The legislation, which still needs approval of the upper house, seeks to grant rights to Hindus, Jains, Parsi and several other non-Muslim religious groups who migrated illegally from Bangladesh, Pakistan and Afghanistan.

“They have no place to go except India,” Home Minister Rajnath Singh told parliament on Tuesday. “The beneficiaries of the bill can reside in any state of the country.”

Critics have called the proposal, contained in a Citizenship Amendment Bill, 2019, blatantly anti-Muslim and an attempt by Prime Minister Narendra Modi‘s Hindu nationalist Bharatiya Janata Party (BJP) to boost its Hindu voter base ahead of a general election due by May.

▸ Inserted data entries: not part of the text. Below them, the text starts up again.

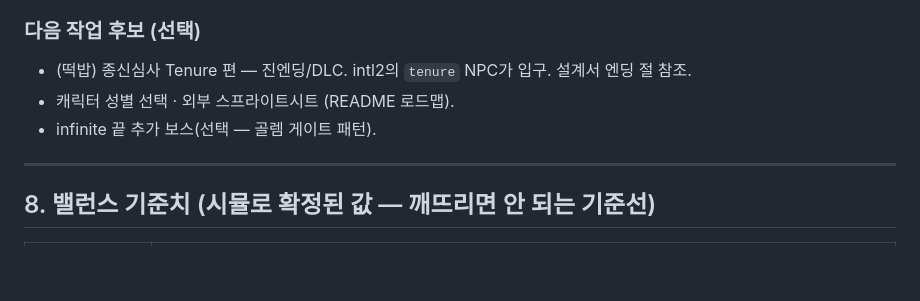
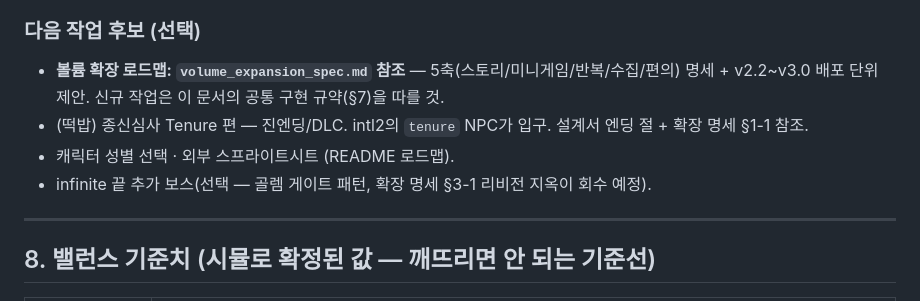
Before and after one commit to JK-BCH/woohoo, a Markdown page: CLAUDE.md, the part around the change. Drawn GitHub-style; blank space fills up the shorter version.

```diff
--- a/CLAUDE.md
+++ b/CLAUDE.md
@@ -183,9 +183,10 @@ python3 gen_maps.py        # → maps.js 재생성 + BFS 통행성 검증 자동
 - **국제관**(campus 남서 건물, 문 12,25 → `intl1`/`intl2` 신규 맵 2종): ① 1층 = 국제 학회 던전(ENC 1/16, 학회 잡몹 3종 confstu/interp/posterg — 침묵·MP깎기 기믹, 출장비 상자 ₩25,000). **시뮬(무보급·만년필): Lv8 69% / Lv10 83% / Lv12 99%** — 권장 Lv10+ 고급 사냥터. ② 2층 = 계단 알코브를 NPC `staffer`(cond `!S.boss3`)가 가로막음 — **3장 완결 후 개방**. 교수급 3종 emer/keynote/chaired(ENC 1/14, 기력소진·침묵 기믹) + 잉크 상자(MP+20) + 최심부 NPC `tenure`(`S.tenureSeen` — **종신심사 Tenure DLC 떡밥**). **시뮬(맥북): Lv33 무보급 82% / Lv35+요리5 99%** — 만렙 엔드게임. 미션 2종(국제관 포스터 세션 5킬=`S.intlKills` / [종장] 종신의 문턱). 신규 S 플래그 2개·적 6종·NPC 2종·전투 배경 1종(1·2층 공용 분기). ③ **나이트 쉬프트 → charles 강변 이전**, ④ **gooseboss/tumorboss 필드 스프라이트를 전투 모습과 일치**(16×16 거위/종양)하게 교체.
 
 ### 다음 작업 후보 (선택)
-- (떡밥) 종신심사 Tenure 편 — 진엔딩/DLC. intl2의 `tenure` NPC가 입구. 설계서 엔딩 절 참조.
+- **볼륨 확장 로드맵: `volume_expansion_spec.md` 참조** — 5축(스토리/미니게임/반복/수집/편의) 명세 + v2.2~v3.0 배포 단위 제안. 신규 작업은 이 문서의 공통 구현 규약(§7)을 따를 것.
+- (떡밥) 종신심사 Tenure 편 — 진엔딩/DLC. intl2의 `tenure` NPC가 입구. 설계서 엔딩 절 + 확장 명세 §1-1 참조.
 - 캐릭터 성별 선택 · 외부 스프라이트시트 (README 로드맵).
-- infinite 끝 추가 보스(선택 — 골렘 게이트 패턴).
+- infinite 끝 추가 보스(선택 — 골렘 게이트 패턴, 확장 명세 §3-1 리비전 지옥이 회수 예정).
 
 ---
 
```
Also changed, not shown: volume_expansion_spec.md (added, +166 -0 lines).
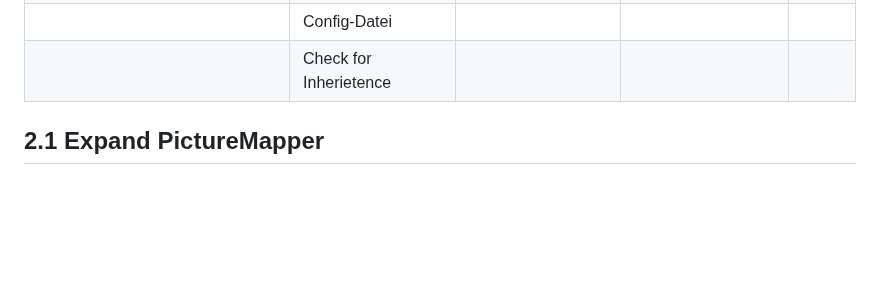
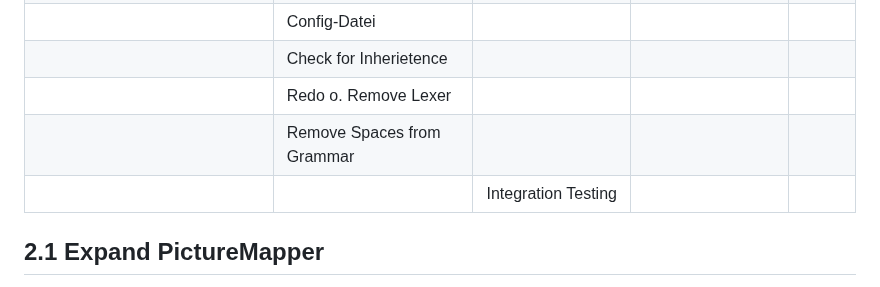
Before and after one commit to lhahner/aspekte-formale-uebersetzung-programmiersprachen, a Markdown page: README.md, the part around the change. Rendered like a GitHub page; blank space fills up the shorter version.

```diff
--- a/README.md
+++ b/README.md
@@ -72,6 +72,9 @@ Arbeitsergebnisse der PA 4 im Bezug auf den Transpiler vertiefen und verfeinern.
 | Use PL/I Program Name in Java Program |                             |                         |                          |      |
 |                                       | Config-Datei                |                         |                          |      |
 |                                       | Check for Inherietence      |                         |                          |      |
+|                                       | Redo o. Remove Lexer        |                         |                          |      |
+|                                       | Remove Spaces from Grammar  |                         |                          |      |
+|                                       |                             | Integration Testing     |                          |      |
 
 ## 2.1 Expand PictureMapper
 In der PL/I Language Reference, S. 329 bis S. 343 wird der Picture Typ genauer beschrieben. Hier sind alle Ausprägungen des Typs beschrieben,
```
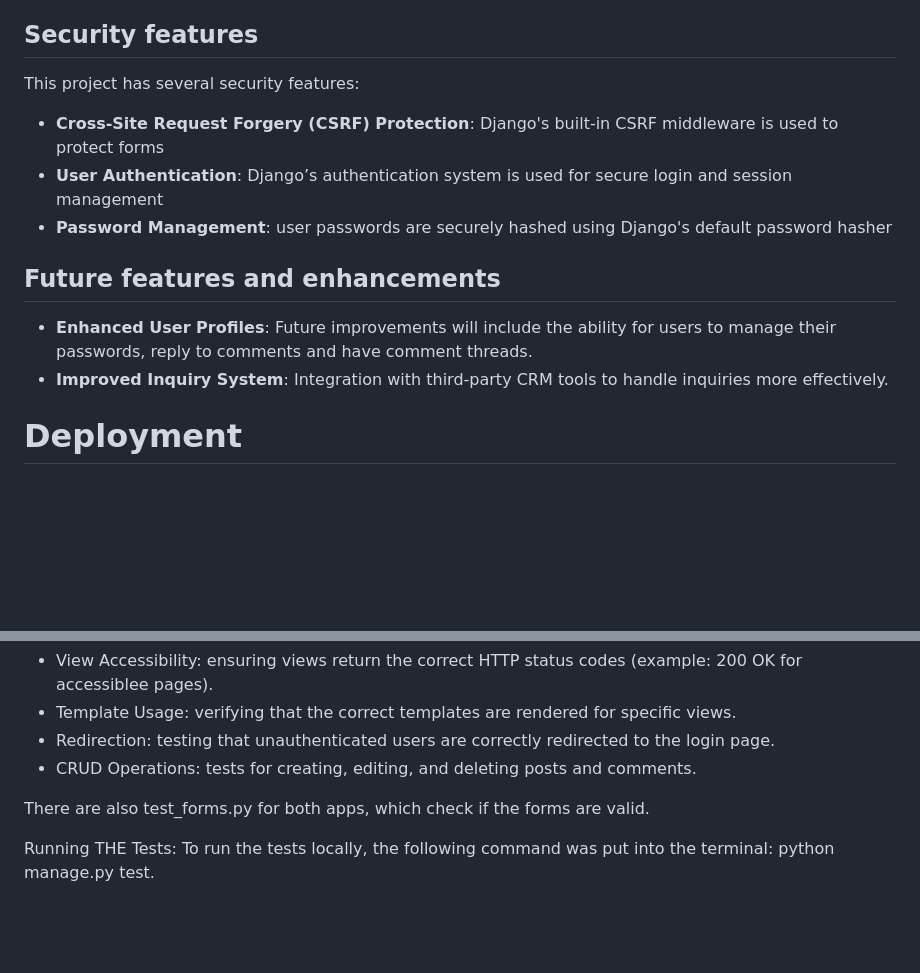
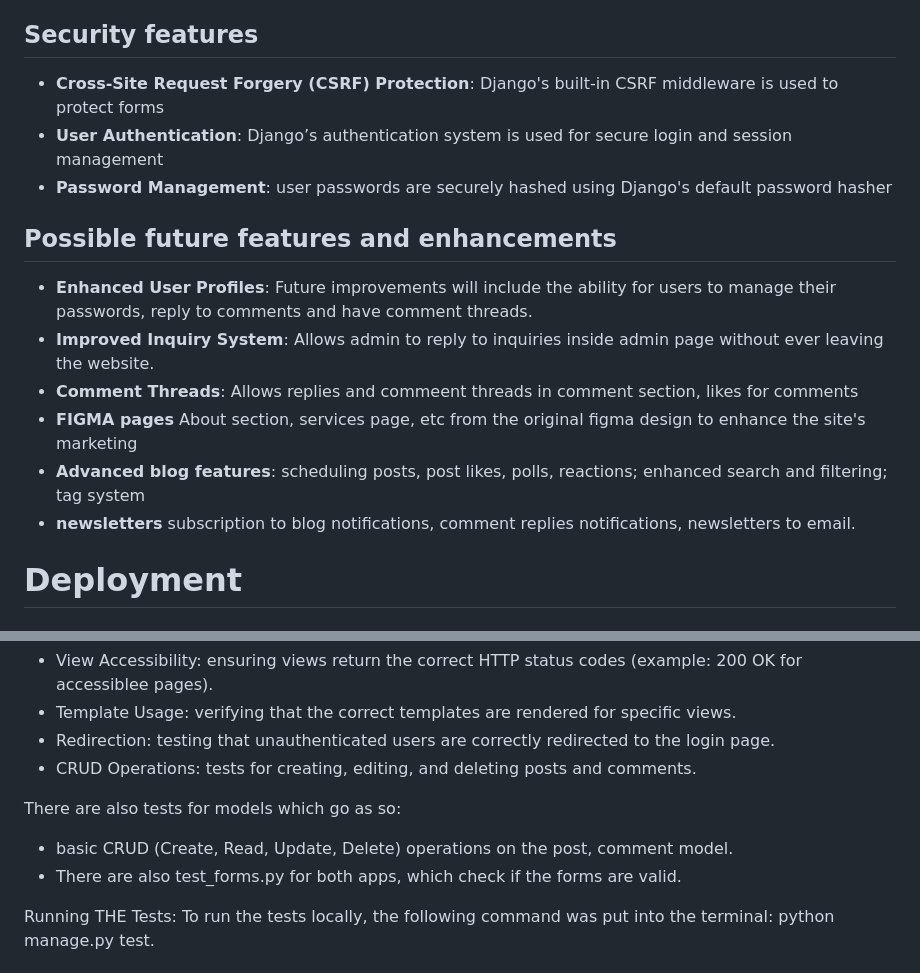
Before and after one commit to arir2001/projectfour, a Markdown page: README.md, 2 parts joined by grey strips. GitHub-like rendering; blank space fills up the shorter version.

Commit message:
final updates to read me on testing information.

```diff
--- a/README.md
+++ b/README.md
@@ -158,15 +158,17 @@ The project was divided into multiple sprints. Each sprint focused on delivering
 - **Deployment**: Heroku
 
 ## Security features
-This project has several security features:
 - **Cross-Site Request Forgery (CSRF) Protection**: Django's built-in CSRF middleware is used to protect forms
 - **User Authentication**: Django’s authentication system is used for secure login and session management
 - **Password Management**: user passwords are securely hashed using Django's default password hasher
 
-## Future features and enhancements
+## Possible future features and enhancements
 - **Enhanced User Profiles**: Future improvements will include the ability for users to manage their passwords, reply to comments and have comment threads.
-- **Improved Inquiry System**: Integration with third-party CRM tools to handle inquiries more effectively.
-
+- **Improved Inquiry System**: Allows admin to reply to inquiries inside admin page without ever leaving the website.
+- **Comment Threads**: Allows replies and commeent threads in comment section, likes for comments
+- **FIGMA pages** About section, services page, etc from the original figma design to enhance the site's marketing
+- **Advanced blog features**: scheduling posts, post likes, polls, reactions; enhanced search and filtering; tag system
+- **newsletters** subscription to blog notifications, comment replies notifications, newsletters to email.
 
 # Deployment
 ## Installation & Setup
@@ -201,7 +203,10 @@ The test_views.py files in the blog and home apps include tests for:
 - Redirection: testing that unauthenticated users are correctly redirected to the login page.
 - CRUD Operations: tests for creating, editing, and deleting posts and comments.
 
-There are also test_forms.py for both apps, which check if the forms are valid.
+There are also tests for models which go as so:
+
+- basic CRUD (Create, Read, Update, Delete) operations on the post, comment model.
+- There are also test_forms.py for both apps, which check if the forms are valid.
 
 Running THE Tests:
 To run the tests locally, the following command was put into the terminal: python manage.py test.
```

The bill sparked a second day of protests in the northeastern state of Assam, where nearly 4 million people, accused of being foreigners, were effectively stripped of their citizenship last year.






WATCH: Indian women defy Hindu temple ban amid protests (2:03)

Protesters there are angry not because the bill excludes Muslims, but because it would grant citizenship to undocumented Hindus, who failed to prove their citizenship and hence were excluded from the draft list of National Register of Citizens (NRC) published last July.

The final NRC list is due to be published on June 30.

The bill is unlikely to pass the upper house of parliament, which is not controlled by the ruling party. However, if it is not passed, the government could pass a decree that would not require legislators’ approval.

Protests in Assam

In Tuesday’s protest, demonstrators set up blockades with burning tires and vandalised two BJP offices, disrupting traffic and business from early in the morning to late afternoon.

They also torched effigies of the prime minister. 

Mukesh Agarwal, Assam police spokesperson, said more than 700 demonstrators were arrested. Police used tear gas to disperse crowds.

Samujjal Bhattacharya, leader of the All Assam Students Union, said the legislation would confer citizenship on the basis of religion, violating India’s secular constitution.

He also said that providing residency and citizenship rights to undocumented immigrants from Bangladesh, with which Assam state shares a long border, would threaten indigenous communities.

“Already, we have a whole lot of Muslim migrants from Bangladesh who entered Assam illegally over the years. Now, the government is trying to make a law seeking to confer citizenship to Hindus from Bangladesh. We want all illegal migrants to be detected and deported, irrespective of their religion,” Bhattacharya said.

The issue of undocumented immigration from Bangladesh has spurred periodic public uprisings in Assam since the Indian government granted rights to Bangladeshis who entered the country before 1971 – the year Bangladesh won independence from Pakistan.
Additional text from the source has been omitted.